Partnerships and limited liability companies should begin thinking about addressing the issues presented by the new partnership law in their agreements, even if further changes will be necessary once regulations are issued.
Many partnership and limited liability agreements provide that the partnership or limited liability company taxed as a partnership will deliver K-1s electronically. Some provide that partners and members are consenting to this delivery by signing the agreement. Is this sufficient to comply with the requirements to deliver a K-1 to partners and members?
Unfortunately, it is not. In order to avoid the significant penalties that may apply if K-1s are not delivered to partners of partnerships and members of limited liability companies, the partnership or limited liability company must receive consent electronically to the electronic delivery of K-1s. That electronic consent must demonstrate that the partner or member can access the electronic format in which the K-1s are delivered. If consent to electronic delivery is received in paper form, then an additional confirmation of that consent must be received in a manner that demonstrates that the partner or member can access the electronic format in which the K-1s will be delivered.
Thus, if consent to electronic delivery is received in paper form, then an additional electronic confirmation of that consent is still needed. Based on the rules, it appears that a consent given when accessing the secure website to download or print the K-1s should be sufficient.
The rules also require that, if the electronic method of delivery changes materially, new consent to electronic delivery is required in a manner that demonstrates that the partner or member can access the new method. It is not clear what amounts to a material change, but, if the partnership or limited liability company is in any doubt regarding it, obtaining a new consent when accessing the system makes sense. It may be more practical to simply obtain consent each year. The partnership or limited liability company must also inform the partners or members of how to print the K-1s and of the date when the K-1s will no longer be available on the website.
Additionally, the rules require that partners or members be able to withdraw consent and that the partnership or limited liability company will then be required to deliver paper K-1s. Partners and members must be informed that, if they do not consent or if they withdraw consent, paper K-1s will be provided. Even electronic K-1s must provide all required information and comply with all the instructions and rules applicable to substitute K-1s. Further, the partnership or limited liability company must provide notice when the K-1s are available. If the notice is delivered via email and is returned as undeliverable, paper notice must be provided within 30 days.
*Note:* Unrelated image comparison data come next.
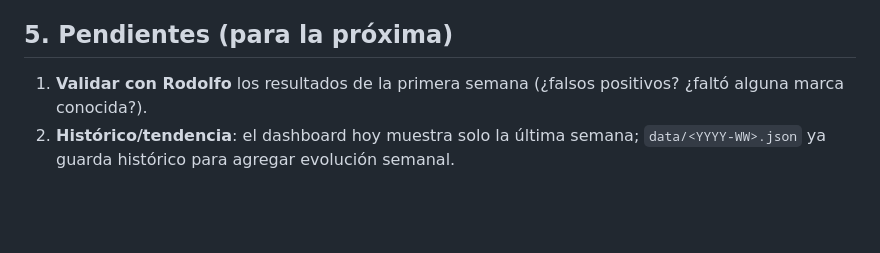
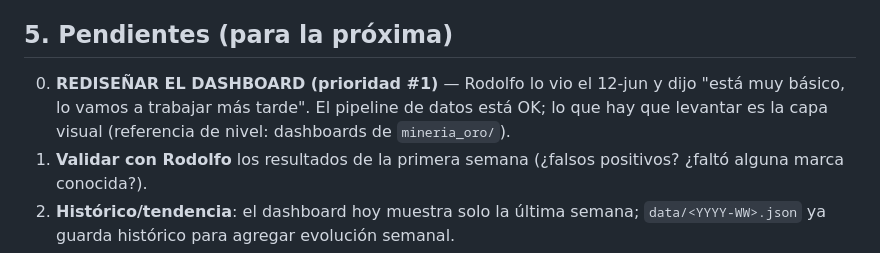
Before and after one commit to rodolfopardo/dashboard_comercial, a Markdown page: ESTADO.md, the part around the change. GitHub-like rendering; blank space fills up the shorter version.

Commit message:
ESTADO: rediseño del dashboard como prioridad de la próxima sesión
Co-Authored-By: Claude Fable 5 <noreply@anthropic.com>

```diff
--- a/ESTADO.md
+++ b/ESTADO.md
@@ -47,6 +47,9 @@ GEMINI_API_KEY se toma sola del Secret Manager de `observadordw` vía gcloud
 
 ## 5. Pendientes (para la próxima)
 
+0. **REDISEÑAR EL DASHBOARD (prioridad #1)** — Rodolfo lo vio el 12-jun y dijo "está muy
+   básico, lo vamos a trabajar más tarde". El pipeline de datos está OK; lo que hay que
+   levantar es la capa visual (referencia de nivel: dashboards de `mineria_oro/`).
 1. **Validar con Rodolfo** los resultados de la primera semana (¿falsos positivos? ¿faltó alguna marca conocida?).
 2. **Histórico/tendencia**: el dashboard hoy muestra solo la última semana; `data/<YYYY-WW>.json`
    ya guarda histórico para agregar evolución semanal.
```
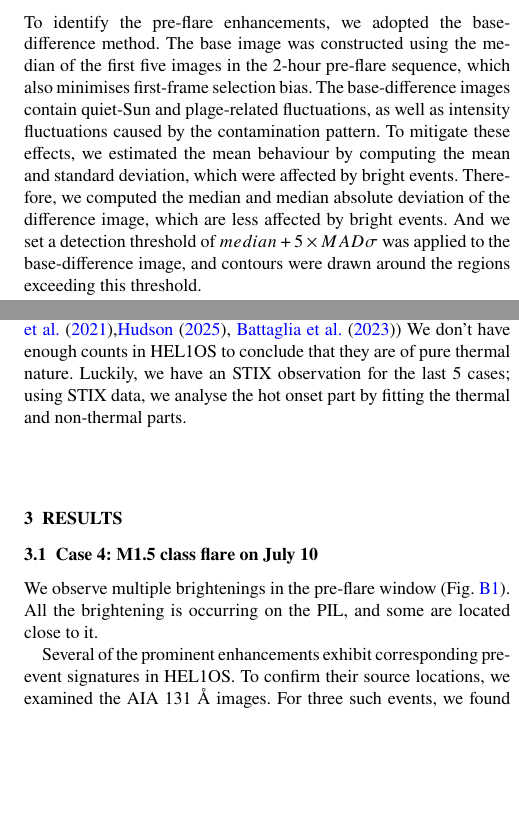
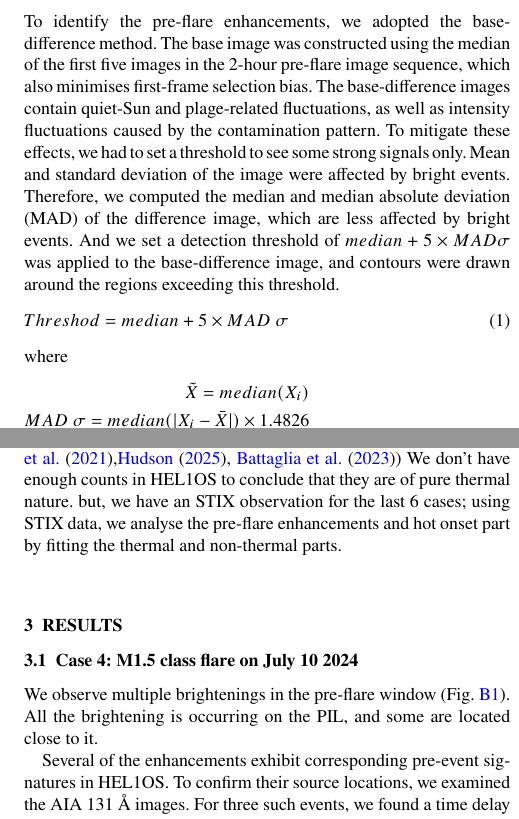
Before and after one commit to adithya-hn/Pre_flare_study_with_SUIT, a LaTeX paper (paper.tex): two parts of the columns of pages 2 and 3 of 9, joined at a grey line, cut so that both start at the same text, the shorter picture padded with empty space. Compiled offline with pdfLaTeX; a LaTeX package or settings file that is missing is left out.

Commit message:
local updates

```diff
--- a/paper.tex
+++ b/paper.tex
@@ -175,9 +175,21 @@ All the images are co-aligned using the \texttt{mc\_coalign} function, publicly
 \end{figure}
 
 \subsection{Identifying pre-flare enhancements in SUIT}
-To identify the pre-flare enhancements, we adopted the base-difference method. The base image was constructed using the median of the first five images in the 2-hour pre-flare sequence, which also minimises first-frame selection bias.
-The base-difference images contain quiet-Sun and plage-related fluctuations, as well as intensity fluctuations caused by the contamination pattern. To mitigate these effects, we estimated the mean behaviour by computing the mean and standard deviation, which were affected by bright events. Therefore, we computed the median and median absolute deviation of the difference image, which are less affected by bright events. And we set a detection threshold of
+To identify the pre-flare enhancements, we adopted the base-difference method. The base image was constructed using the median of the first five images in the 2-hour pre-flare image sequence, which also minimises first-frame selection bias.
+The base-difference images contain quiet-Sun and plage-related fluctuations, as well as intensity fluctuations caused by the contamination pattern. To mitigate these effects, we had to set a threshold to see some strong signals only.
+Mean and standard deviation of the image were affected by bright events.
+Therefore, we computed the median and median absolute deviation (MAD) of the difference image, which are less affected by bright events. And we set a detection threshold of
  $median + 5 \times MAD \sigma$ was applied to the base-difference image, and contours were drawn around the regions exceeding this threshold.
+\begin{equation}
+Threshod= median +5 \times MAD ~ \sigma
+\end{equation}
+\noindent
+where
+\begin{align*}
+\tilde{X}=median(X_i)\\
+MAD ~ \sigma = median (|X_i-\bar{X}|)\times 1.4826
+\end{align*}
+
 
 Additionally, we imposed a size constraint of 16 pixels (corresponding to a PSF FWHM of 8 pixels). Only features larger than the PSF were retained. The base-difference total intensity within these selected regions was then used to generate the enhancement light curve."
 
@@ -219,14 +231,14 @@ Currently, the HEL1OS counts are insufficient to fit the spectra, and with STIX
 In most of the flare cases, we observe elevated temperatures during flare onset in SoLEXS.  We also notice HEL1OS counts during that period.
 This appears like a hot onset (previously reported, \cite{hudson_hot_2021},\cite{hudson_anticipating_2025}, \cite{battaglia_existence_2023})
 We don't have enough counts in HEL1OS to conclude that they are of pure thermal nature.
-Luckily, we have an STIX observation for the last 5 cases; using STIX data, we analyse the hot onset part by fitting the thermal and non-thermal parts.
+but, we have an STIX observation for the last 6 cases; using STIX data, we analyse the pre-flare enhancements and hot onset part by fitting the thermal and non-thermal parts.
 
 \section{Results}
 
-\subsection{Case 4: M1.5 class flare on July 10}
+\subsection{Case 4: M1.5 class flare on July 10 2024}
 We observe multiple brightenings in the pre-flare window (Fig. \ref{c4_lc}). All the brightening is occurring on the PIL, and some are located close to it.
 
-Several of the prominent enhancements exhibit corresponding pre-event signatures in HEL1OS.
+Several of the enhancements exhibit corresponding pre-event signatures in HEL1OS.
 To confirm their source locations, we examined the AIA 131 Å images.
 For three such events, we found a time delay of approximately 90 seconds between the HEL1OS signal and the \ion{Mg}{ii}~h response.
 (DCF plot, HMI plot required)
@@ -260,13 +272,13 @@ STIX spectra for this event show three significant peaks, all exhibiting non-the
 
 In this case, we do not observe a single continuously enhanced region; instead, the emission is pulsating, consistent with a series of small flares.
 
-\subsection{Case 8: M2.0 class flare on November 1}
+\subsection{Case 8: M2.0 class flare on November 1 2024}
 Only one enhancement was observed in the pre-flare phase, on the flare location.
 Pre-flare enhancement and flare are happening slightly away from PIL.
 STIX spectral fit suggest that pre-flare enhancement happening at 13:13 is also a small flare.
 Continuos enhancement started at he flare location and the loop foot point about 30 min erlier than the flare peak.
 
-\subsection{Case 9: M1.0 class flare on November 13}
+\subsection{Case 9: M1.0 class flare on November 13 2024}
 Only two brightening was observed in pre-flare phase where one among was on the flare location.
 STIX spectra confirm that small enhancement is the flare.
 Small continous enhancement was observed before flare on the flaring location and it stopped just before the flare.
```
Also changed, not shown: paper.bbl (added), paper.tex (6 more changed lines), 20 other files.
Therefore, although electronic delivery of K-1s is permitted, certain rules must be followed in order to avoid penalties for failing to deliver K-1s.
New Audit Rules
Beginning in 2018, new audit rules will apply to partnerships and limited liability companies taxed as partnerships. The default under these new rules will be that the partnership or limited liability company will pay any tax assessed on audit. We have been waiting for the regulations implementing this new law, and many of those proposed regulations were issued in late January. However, the proposed regulations were then promptly withdrawn as part of the Trump administration’s freeze on new regulations. At this time, it is unclear when those regulations will be reissued or if replacement regulations will be issued.
One item that the proposed regulations reserved on, and sought comments regarding, was whether partnerships could elect to issue “statements” that are essentially amended K-1s through multiple tiers of partnerships. If these types of “statements” were allowed and a partnership undergoes an audit resulting in an assessed adjustment, that partnership could elect to issue statements to its partners, rather than paying the tax due at the partnership level. One potential result of this method is that the partners would pay a higher tax. However, if that partnership has other partnerships or limited liability companies as its partners, the now-withdrawn proposed regulations did not permit the partnership-partner to itself issue statements. Instead, comments were being sought regarding this issue. The IRS and the Department of the Treasury are concerned about the costs and effects on compliance of permitting statements to be issued through tiers of passthrough entities. Thus, this remains an issue for tiered partnership structures.
As it is not clear when proposed regulations will be issued, and the effective date of the law is fast approaching, partnerships and limited liability companies should begin thinking about addressing the issues presented by the new partnership law in their agreements, even if further changes will be necessary once regulations are issued. One way to deal with the partnership’s or limited liability company’s paying the tax may be through the same mechanism that the entity currently uses to deal with required withholding taxes. It may make sense to wait a few more months before implementing any changes, however, in the hope that regulations will be issued in that time period, unless the entities subject to the new law are already in the process of creating or amending their agreements.